Understand the market by spending time on the ground: Many a times, companies think they can enter the market from a distance, parachute some executives, and things will fall in place. Rarely are things that simple. One must spend time in the markets with potential customers, suppliers, partners, analysts, and others to get a “real” grip of the market.

Perseverance: The customers in India and China can wear you down and if you have the enough strength to last long, you are likely to be rewarded. That’s one of the reasons, even some of the stronger players didn’t succeed but smaller players like Venturi Wireless (Disclosure: VW is a client of ours) have done well with carriers in these markets.

Build Relationships: Relationships and trust matters more in Asia than in the western markets. If you have spent enough time building relationships with key companies, suppliers, individuals, it might take a long time, but in the end, that’s are what is likely to pay off.

IP Protection: IP has a different meaning in these markets. It is not enough to just file patents, technology must also be protected or else the probability of it being copied are high.

Hire local: To be successful, it is rare that you can manage and operate from afar. It is not only inefficient, it is also a risky proposition. You have to be close to the customer. Hiring local talent who understands how business is done and when “yes” actually means “yes” is critically important.

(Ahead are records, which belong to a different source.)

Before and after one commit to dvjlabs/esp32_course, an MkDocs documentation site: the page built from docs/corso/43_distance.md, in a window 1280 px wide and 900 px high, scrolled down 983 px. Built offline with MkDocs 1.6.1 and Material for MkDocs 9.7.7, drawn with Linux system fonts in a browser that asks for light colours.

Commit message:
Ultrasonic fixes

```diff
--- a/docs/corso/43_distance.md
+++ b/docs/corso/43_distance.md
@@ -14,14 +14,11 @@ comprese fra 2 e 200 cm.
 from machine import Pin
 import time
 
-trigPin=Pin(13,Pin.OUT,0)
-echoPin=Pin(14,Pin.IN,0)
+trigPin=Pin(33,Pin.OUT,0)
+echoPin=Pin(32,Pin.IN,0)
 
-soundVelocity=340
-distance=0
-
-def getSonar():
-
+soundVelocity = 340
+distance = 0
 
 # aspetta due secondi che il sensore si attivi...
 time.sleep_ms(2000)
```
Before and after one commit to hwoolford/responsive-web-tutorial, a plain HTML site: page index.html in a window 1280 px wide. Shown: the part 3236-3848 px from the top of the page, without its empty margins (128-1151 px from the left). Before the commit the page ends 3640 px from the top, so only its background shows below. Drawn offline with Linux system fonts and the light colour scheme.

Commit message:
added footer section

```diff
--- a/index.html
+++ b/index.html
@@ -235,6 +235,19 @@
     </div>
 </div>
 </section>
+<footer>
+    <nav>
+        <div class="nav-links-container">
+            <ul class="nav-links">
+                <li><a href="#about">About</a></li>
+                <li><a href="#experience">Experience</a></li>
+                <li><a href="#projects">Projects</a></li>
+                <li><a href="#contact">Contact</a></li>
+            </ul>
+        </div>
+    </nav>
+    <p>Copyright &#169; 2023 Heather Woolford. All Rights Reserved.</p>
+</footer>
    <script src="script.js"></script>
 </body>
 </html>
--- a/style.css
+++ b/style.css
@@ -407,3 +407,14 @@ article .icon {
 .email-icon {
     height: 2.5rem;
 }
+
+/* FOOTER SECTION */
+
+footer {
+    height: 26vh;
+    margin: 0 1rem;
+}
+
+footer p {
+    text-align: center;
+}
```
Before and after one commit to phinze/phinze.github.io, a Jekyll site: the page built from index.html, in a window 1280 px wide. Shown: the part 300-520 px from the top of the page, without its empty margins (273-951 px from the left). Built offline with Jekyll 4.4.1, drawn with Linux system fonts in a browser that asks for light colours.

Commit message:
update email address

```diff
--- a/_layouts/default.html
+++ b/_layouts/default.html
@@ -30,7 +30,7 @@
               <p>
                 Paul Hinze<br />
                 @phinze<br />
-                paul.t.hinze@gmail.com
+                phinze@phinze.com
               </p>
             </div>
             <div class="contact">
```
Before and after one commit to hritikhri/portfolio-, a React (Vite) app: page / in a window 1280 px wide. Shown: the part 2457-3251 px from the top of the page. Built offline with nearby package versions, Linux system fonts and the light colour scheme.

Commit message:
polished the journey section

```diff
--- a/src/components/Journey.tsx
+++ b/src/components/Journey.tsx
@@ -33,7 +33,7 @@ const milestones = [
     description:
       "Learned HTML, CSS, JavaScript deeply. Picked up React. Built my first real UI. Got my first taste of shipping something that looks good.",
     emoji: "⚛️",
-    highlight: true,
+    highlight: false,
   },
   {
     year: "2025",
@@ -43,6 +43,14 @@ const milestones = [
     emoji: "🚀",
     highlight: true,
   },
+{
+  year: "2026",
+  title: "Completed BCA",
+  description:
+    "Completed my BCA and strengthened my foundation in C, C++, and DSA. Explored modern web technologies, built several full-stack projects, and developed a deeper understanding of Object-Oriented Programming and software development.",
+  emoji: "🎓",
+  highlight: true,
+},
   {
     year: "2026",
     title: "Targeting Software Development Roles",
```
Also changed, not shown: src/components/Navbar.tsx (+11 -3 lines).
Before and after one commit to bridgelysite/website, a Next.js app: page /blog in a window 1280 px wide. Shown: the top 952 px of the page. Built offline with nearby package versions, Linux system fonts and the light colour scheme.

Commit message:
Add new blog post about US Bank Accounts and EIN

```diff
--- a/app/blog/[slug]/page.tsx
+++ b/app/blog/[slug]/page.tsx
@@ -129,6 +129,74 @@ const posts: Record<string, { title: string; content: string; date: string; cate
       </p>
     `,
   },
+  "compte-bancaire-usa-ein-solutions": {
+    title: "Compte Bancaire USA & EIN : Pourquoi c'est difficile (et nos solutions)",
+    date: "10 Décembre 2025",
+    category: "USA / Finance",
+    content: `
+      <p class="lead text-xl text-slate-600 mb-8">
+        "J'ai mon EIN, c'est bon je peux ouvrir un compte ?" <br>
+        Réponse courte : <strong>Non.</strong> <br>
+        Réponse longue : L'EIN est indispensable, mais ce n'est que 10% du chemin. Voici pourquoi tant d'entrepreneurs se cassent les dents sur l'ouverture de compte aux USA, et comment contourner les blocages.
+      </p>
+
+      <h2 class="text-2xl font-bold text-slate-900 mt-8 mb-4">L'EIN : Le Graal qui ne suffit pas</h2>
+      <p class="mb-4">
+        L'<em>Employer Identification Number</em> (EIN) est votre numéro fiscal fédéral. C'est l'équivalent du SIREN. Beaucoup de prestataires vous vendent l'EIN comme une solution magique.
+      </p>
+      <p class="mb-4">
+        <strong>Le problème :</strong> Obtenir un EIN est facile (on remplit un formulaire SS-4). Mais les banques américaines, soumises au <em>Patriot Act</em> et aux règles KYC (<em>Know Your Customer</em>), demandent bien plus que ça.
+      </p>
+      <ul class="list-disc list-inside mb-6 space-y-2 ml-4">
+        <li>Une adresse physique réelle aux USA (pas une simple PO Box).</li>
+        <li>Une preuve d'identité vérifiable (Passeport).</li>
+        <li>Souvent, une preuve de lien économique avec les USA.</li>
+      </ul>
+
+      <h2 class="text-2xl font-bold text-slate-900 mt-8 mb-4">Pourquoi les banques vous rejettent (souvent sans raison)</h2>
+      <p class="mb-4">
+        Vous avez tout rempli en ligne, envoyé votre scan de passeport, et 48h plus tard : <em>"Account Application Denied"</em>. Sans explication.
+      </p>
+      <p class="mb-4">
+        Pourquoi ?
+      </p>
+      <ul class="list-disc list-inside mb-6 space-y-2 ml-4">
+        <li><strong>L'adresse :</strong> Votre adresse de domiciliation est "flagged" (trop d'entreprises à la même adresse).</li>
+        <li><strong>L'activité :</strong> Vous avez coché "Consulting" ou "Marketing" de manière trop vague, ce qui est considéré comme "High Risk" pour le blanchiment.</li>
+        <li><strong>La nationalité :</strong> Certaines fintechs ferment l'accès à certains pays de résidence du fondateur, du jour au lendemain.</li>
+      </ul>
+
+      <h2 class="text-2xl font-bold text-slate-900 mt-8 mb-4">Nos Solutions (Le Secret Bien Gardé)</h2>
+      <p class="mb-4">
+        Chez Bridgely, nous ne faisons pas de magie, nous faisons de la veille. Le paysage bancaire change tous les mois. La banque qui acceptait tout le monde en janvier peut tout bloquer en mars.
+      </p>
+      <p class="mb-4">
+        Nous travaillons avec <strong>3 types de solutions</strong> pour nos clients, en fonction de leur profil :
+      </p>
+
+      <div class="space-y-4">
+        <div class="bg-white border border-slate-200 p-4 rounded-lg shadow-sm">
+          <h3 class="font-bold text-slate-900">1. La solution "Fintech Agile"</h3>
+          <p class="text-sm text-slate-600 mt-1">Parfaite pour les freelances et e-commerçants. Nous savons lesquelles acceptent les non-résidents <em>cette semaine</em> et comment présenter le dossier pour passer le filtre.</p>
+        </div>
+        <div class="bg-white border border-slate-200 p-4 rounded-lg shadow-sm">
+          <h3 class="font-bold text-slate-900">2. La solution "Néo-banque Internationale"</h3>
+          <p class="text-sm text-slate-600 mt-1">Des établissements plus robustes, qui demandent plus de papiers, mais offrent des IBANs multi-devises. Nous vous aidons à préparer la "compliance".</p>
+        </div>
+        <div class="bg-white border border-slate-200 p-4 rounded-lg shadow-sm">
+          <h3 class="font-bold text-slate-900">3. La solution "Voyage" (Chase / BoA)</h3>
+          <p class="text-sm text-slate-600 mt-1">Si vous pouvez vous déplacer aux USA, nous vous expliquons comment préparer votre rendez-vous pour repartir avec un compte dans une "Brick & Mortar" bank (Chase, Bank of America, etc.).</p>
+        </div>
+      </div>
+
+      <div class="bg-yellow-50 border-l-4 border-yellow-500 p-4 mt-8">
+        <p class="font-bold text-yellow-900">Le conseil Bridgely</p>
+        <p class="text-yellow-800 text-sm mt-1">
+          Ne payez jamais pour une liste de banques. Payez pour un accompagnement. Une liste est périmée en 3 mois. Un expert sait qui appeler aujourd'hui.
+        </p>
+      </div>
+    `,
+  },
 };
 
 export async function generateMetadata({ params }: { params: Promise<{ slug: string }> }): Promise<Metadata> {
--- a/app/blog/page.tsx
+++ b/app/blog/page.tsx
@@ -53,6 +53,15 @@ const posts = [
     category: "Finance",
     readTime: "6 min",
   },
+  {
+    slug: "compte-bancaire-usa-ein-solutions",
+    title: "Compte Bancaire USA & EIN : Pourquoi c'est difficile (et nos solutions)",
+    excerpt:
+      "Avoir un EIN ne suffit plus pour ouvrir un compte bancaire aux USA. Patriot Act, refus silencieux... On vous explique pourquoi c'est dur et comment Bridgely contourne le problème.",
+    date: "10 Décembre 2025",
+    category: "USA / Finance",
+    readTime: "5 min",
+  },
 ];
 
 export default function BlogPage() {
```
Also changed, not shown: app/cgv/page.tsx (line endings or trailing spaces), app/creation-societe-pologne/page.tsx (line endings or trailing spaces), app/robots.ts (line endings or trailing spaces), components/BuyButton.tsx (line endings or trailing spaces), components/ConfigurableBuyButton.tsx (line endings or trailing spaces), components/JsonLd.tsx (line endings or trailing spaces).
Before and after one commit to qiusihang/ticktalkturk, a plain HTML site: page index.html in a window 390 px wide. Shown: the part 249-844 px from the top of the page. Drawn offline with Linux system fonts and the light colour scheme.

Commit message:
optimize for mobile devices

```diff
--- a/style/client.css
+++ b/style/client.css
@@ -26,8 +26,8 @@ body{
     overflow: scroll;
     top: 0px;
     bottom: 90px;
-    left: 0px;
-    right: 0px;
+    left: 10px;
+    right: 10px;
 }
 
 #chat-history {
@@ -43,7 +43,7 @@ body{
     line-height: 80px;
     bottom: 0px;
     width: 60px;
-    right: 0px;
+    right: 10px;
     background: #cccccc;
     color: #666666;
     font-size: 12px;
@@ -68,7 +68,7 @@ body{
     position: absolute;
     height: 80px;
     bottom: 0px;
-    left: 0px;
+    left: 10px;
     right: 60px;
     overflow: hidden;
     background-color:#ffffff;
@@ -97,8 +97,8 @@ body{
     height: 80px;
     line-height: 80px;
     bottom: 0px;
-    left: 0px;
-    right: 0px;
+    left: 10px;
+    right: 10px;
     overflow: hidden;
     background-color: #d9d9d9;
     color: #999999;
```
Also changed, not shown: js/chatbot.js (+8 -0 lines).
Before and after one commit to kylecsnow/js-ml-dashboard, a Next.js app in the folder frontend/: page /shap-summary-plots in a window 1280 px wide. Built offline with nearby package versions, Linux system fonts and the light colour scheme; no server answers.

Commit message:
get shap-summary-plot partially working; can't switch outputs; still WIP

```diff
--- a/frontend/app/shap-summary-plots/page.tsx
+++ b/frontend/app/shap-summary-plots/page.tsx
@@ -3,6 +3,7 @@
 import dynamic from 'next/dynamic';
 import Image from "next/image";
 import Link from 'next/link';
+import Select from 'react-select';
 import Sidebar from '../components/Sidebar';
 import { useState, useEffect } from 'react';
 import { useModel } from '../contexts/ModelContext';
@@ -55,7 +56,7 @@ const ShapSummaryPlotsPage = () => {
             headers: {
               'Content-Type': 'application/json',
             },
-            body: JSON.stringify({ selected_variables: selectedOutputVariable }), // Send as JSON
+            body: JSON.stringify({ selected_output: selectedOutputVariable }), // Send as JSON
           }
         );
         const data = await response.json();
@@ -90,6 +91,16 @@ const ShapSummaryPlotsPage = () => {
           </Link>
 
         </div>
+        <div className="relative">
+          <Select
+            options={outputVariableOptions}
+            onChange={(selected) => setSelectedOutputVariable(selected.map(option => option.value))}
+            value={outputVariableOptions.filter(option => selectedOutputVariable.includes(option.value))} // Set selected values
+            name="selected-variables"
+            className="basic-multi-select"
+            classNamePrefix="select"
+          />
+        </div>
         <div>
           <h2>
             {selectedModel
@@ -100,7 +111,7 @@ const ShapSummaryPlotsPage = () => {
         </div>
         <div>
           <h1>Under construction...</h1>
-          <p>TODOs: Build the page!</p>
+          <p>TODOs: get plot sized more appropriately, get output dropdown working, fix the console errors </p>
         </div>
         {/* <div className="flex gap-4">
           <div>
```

I will be discussing these and other areas in my talk at the BRIC Mobile Markets conference at CTIA on 31st March.